More than 150 farmers and agribusiness professionals took part in Weeds Week events around the state this summer. The 2016 Weeds Week program, held July 18 to 22, was the second year Iowa State University Extension has offered the event. The program this year was held at five locations across the state. It included presentations by ISU specialists on weed identification, evaluating herbicide sites of action, and developing long-term, field-specific weed management plans as well as field plot tours.
This year’s program at Weeds Week events included an additional component to help farmers evaluate and plan for successful weed control. “Weeds Week encourages farmers to make long-term weed management plans,” says Joel DeJong, ISU Extension field agronomist in northwest Iowa. “And farmers who made changes this year based on what they learned last year are generally seeing good results in 2016 weed control, thanks to these changes.”
Designing an effective herbicide program for your fields
“This year at Weeds Week meetings we took people through the actual process of designing effective weed management programs. We provided the participants the time to develop their own weed control strategy based around their major weeds of concern,” says Virgil Schmitt, an ISU Extension field agronomist.
Morgan and Evan McCarty are brothers who’ve attended a Weeds Week program each of the past two years. They farm with their father near Royal in northwest Iowa, and do all of the spraying of herbicide applications to their corn and soybean fields. Morgan and Evan decided to attend the Weeds Week program to learn more about using multiple sites of action and scouting.
“We realized that Roundup isn’t the cure, and wanted to learn about different herbicide programs,” says Evan.
Plan 2 to 3 years ahead to properly schedule herbicides
At the 2015 and 2016 Weeds Week programs, Evan and Morgan learned about planning two to three years in advance to hit different herbicide groups, and not to use the same family of herbicides every year.
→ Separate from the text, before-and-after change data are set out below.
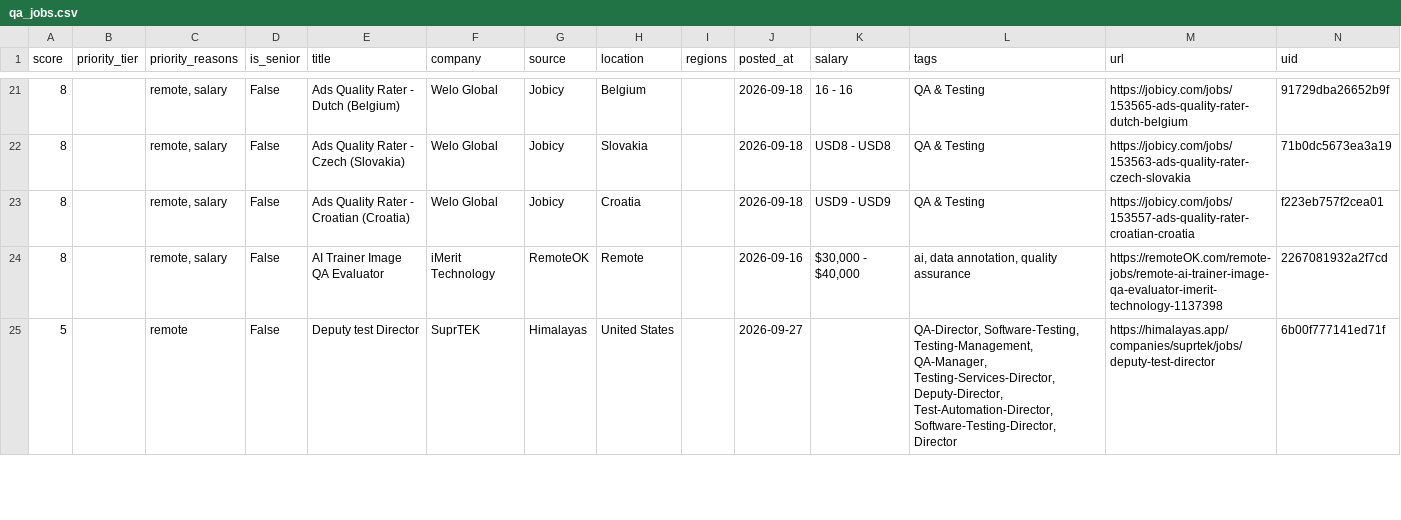
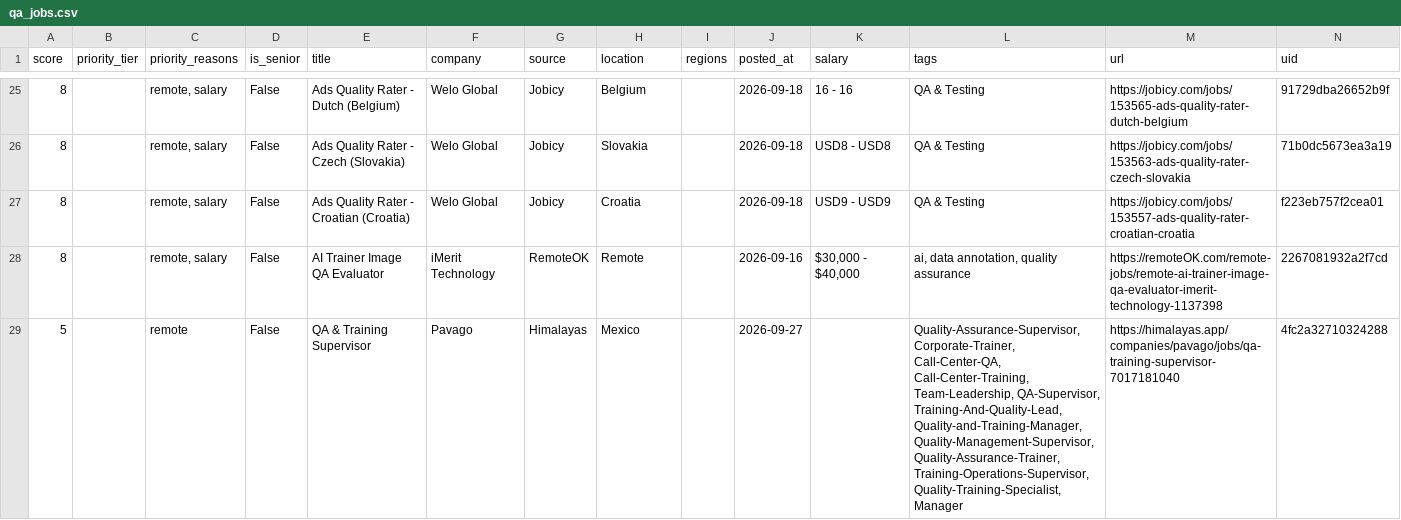
Before and after one commit to alif16syafri/job-scanner, a CSV file: output/qa_jobs.csv, drawn as a sheet; only a part is shown, gaps mark what is left out; the diff covers the shown part only.

```diff
--- a/output/qa_jobs.csv
+++ b/output/qa_jobs.csv
@@ -24,2 +28,2 @@ score,priority_tier,priority_reasons,is_senior,title,company,source,location,reg
 8,,"remote, salary",False,AI Trainer Image QA Evaluator,iMerit Technology,RemoteOK,Remote,,2026-09-16,"$30,000 - $40,000","ai, data annotation, quality assurance",https://remoteOK.com/remote-jobs/remote-ai-trainer-image-qa-evaluator-imerit-technology-1137398,2267081932a2f7cd
-5,,remote,False,Deputy test Director,SuprTEK,Himalayas,United States,,2026-09-27,,"QA-Director, Software-Testing, Testing-Management, QA-Manager, Testing-Services-Director, Deputy-Director, Test-Automation-Director, Software-Testing-Director, Director",https://himalayas.app/companies/suprtek/jobs/deputy-test-director,6b00f777141ed71f
+5,,remote,False,QA & Training Supervisor,Pavago,Himalayas,Mexico,,2026-09-27,,"Quality-Assurance-Supervisor, Corporate-Trainer, Call-Center-QA, Call-Center-Training, Team-Leadership, QA-Supervisor, Training-And-Quality-Lead, Quality-and-Training-Manager, Quality-Management-Supervisor, Quality-Assurance-Trainer, Training-Operations-Supervisor, Quality-Training-Specialist, Manager",https://himalayas.app/companies/pavago/jobs/qa-training-supervisor-7017181040,4fc2a32710324288
```
Also changed, not shown: 7 added rows and 20 edited cells elsewhere in this file, 2 other files.
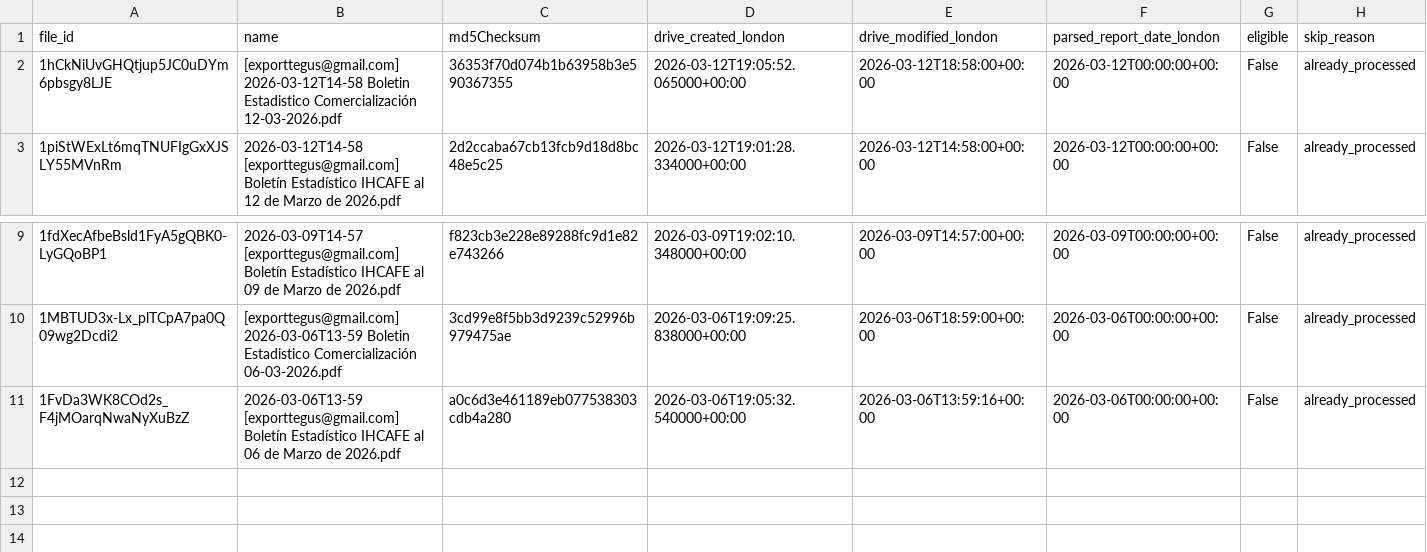
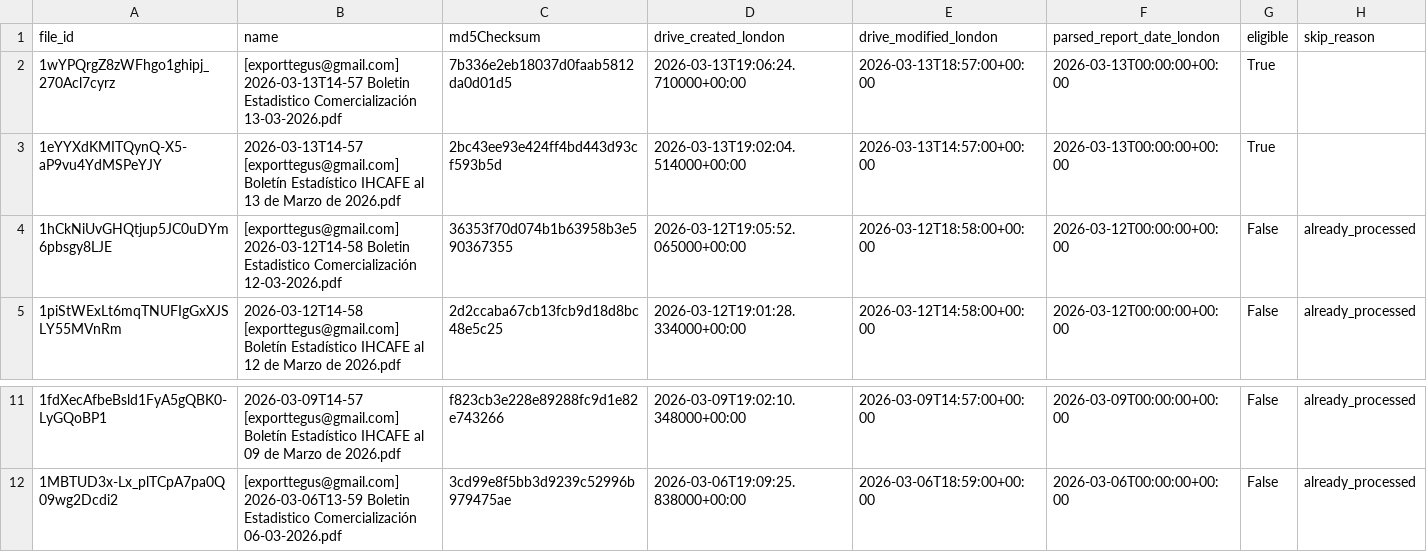
Before and after one commit to JuanDBeltranP/_r, a CSV file: outputs/latest/preflight_latest.csv, drawn as a sheet; only a part is shown, gaps mark what is left out.

```diff
--- a/outputs/latest/preflight_latest.csv
+++ b/outputs/latest/preflight_latest.csv
@@ -1,2 +1,4 @@
 file_id,name,md5Checksum,drive_created_london,drive_modified_london,parsed_report_date_london,eligible,skip_reason
+1wYPQrgZ8zWFhgo1ghipj_270Acl7cyrz,[exporttegus@gmail.com] 2026-03-13T14-57 Boletin Estadistico Comercialización 13-03-2026.pdf,7b336e2eb18037d0faab5812da0d01d5,2026-03-13T19:06:24.710000+00:00,2026-03-13T18:57:00+00:00,2026-03-13T00:00:00+00:00,True,
+1eYYXdKMITQynQ-X5-aP9vu4YdMSPeYJY,2026-03-13T14-57 [exporttegus@gmail.com] Boletín Estadístico IHCAFE al 13 de Marzo de 2026.pdf,2bc43ee93e424ff4bd443d93cf593b5d,2026-03-13T19:02:04.514000+00:00,2026-03-13T14:57:00+00:00,2026-03-13T00:00:00+00:00,True,
 1hCkNiUvGHQtjup5JC0uDYm6pbsgy8LJE,[exporttegus@gmail.com] 2026-03-12T14-58 Boletin Estadistico Comercialización 12-03-2026.pdf,36353f70d074b1b63958b3e590367355,2026-03-12T19:05:52.065000+00:00,2026-03-12T18:58:00+00:00,2026-03-12T00:00:00+00:00,False,already_processed
@@ -10,2 +12 @@ file_id,name,md5Checksum,drive_created_london,drive_modified_london,parsed_repor
 1MBTUD3x-Lx_plTCpA7pa0Q09wg2Dcdi2,[exporttegus@gmail.com] 2026-03-06T13-59 Boletin Estadistico Comercialización 06-03-2026.pdf,3cd99e8f5bb3d9239c52996b979475ae,2026-03-06T19:09:25.838000+00:00,2026-03-06T18:59:00+00:00,2026-03-06T00:00:00+00:00,False,already_processed
-1FvDa3WK8COd2s_F4jMOarqNwaNyXuBzZ,2026-03-06T13-59 [exporttegus@gmail.com] Boletín Estadístico IHCAFE al 06 de Marzo de 2026.pdf,a0c6d3e461189eb077538303cdb4a280,2026-03-06T19:05:32.540000+00:00,2026-03-06T13:59:16+00:00,2026-03-06T00:00:00+00:00,False,already_processed
```
Also changed, not shown: outputs/historical/processed_files.csv, 3 other files.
Evan says they were also told about the economic impact of ignoring resistance and not managing weeds early on.
“Two years in a row, we heard that you should spend more money on weed control early on to avoid additional costs later, but we didn’t act on it,” says Evan. "After we attended Weeds Week last year, we decided to take the ISU Extension weed management specialists’ advice and we took action earlier in the season this year, to avoid late-season weed consequences.”
Changes paid off, these farmers have good weed control in 2016
Morgan says the changes have paid off, and they are seeing good weed control this year. “We are seeing good results from the management changes we made over the past year,” notes Morgan. “We’ve had a couple issues with giant ragweed and waterhemp, but besides that, our fields look really clean.”
The ISU Weeds Week program also allowed farmers and agribusiness professionals to discuss their specific weed problems with one another and gave them the opportunity to have ISU Extension and Outreach specialists answer their questions.
“We provided opportunities for participants to identify factors that would influence the effectiveness of a herbicide program, whether or not a single application would be effective, and non-chemical techniques that impact weed management,” says Schmitt. “We then used their answers as the jumping-off point to address some of those issues. People learned from each other, as well as from ISU Extension and Outreach staff.”